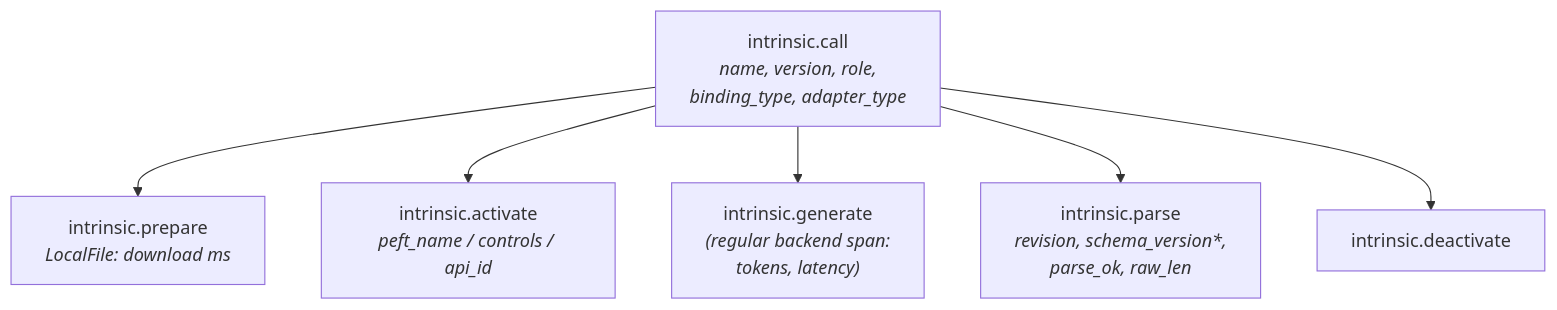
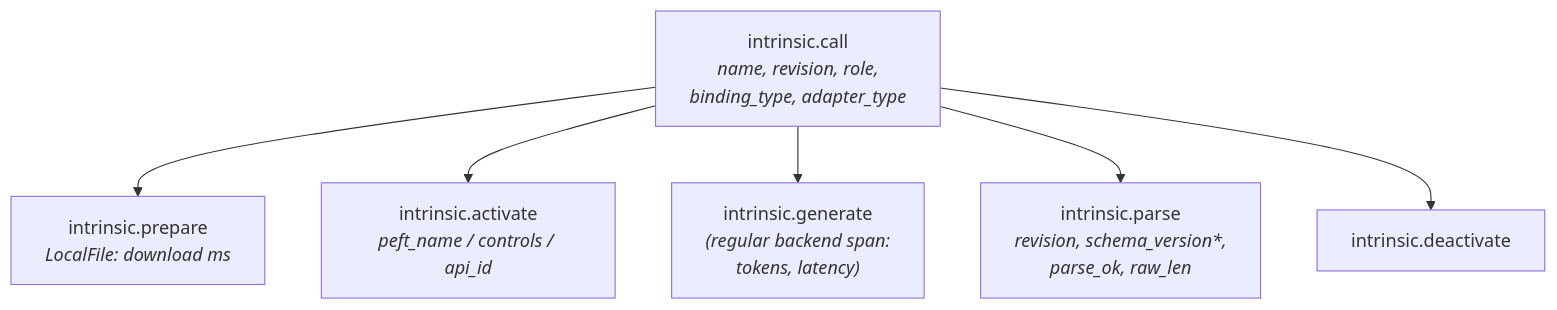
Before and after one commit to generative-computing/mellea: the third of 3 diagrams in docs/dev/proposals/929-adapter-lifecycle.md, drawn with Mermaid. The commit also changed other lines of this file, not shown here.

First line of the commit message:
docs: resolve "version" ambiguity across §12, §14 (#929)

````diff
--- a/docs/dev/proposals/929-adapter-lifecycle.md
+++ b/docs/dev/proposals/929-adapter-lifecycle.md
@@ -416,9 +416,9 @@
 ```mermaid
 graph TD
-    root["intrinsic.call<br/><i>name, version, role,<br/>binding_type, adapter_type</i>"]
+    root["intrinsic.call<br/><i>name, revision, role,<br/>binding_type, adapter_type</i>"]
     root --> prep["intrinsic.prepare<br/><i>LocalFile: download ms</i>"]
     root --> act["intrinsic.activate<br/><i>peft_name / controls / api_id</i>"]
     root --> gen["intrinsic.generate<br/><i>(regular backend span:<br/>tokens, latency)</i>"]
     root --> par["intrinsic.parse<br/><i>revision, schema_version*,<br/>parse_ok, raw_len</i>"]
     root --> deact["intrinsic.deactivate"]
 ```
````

*YOUR ASSIGNMENT:* Go through the records above, find every line with the word "intrinsic", and list those lines.

*RESULT OF THIS TASK:*
-    root["intrinsic.call<br/><i>name, version, role,<br/>binding_type, adapter_type</i>"]
+    root["intrinsic.call<br/><i>name, revision, role,<br/>binding_type, adapter_type</i>"]
     root --> prep["intrinsic.prepare<br/><i>LocalFile: download ms</i>"]
     root --> act["intrinsic.activate<br/><i>peft_name / controls / api_id</i>"]
     root --> gen["intrinsic.generate<br/><i>(regular backend span:<br/>tokens, latency)</i>"]
     root --> par["intrinsic.parse<br/><i>revision, schema_version*,<br/>parse_ok, raw_len</i>"]
     root --> deact["intrinsic.deactivate"]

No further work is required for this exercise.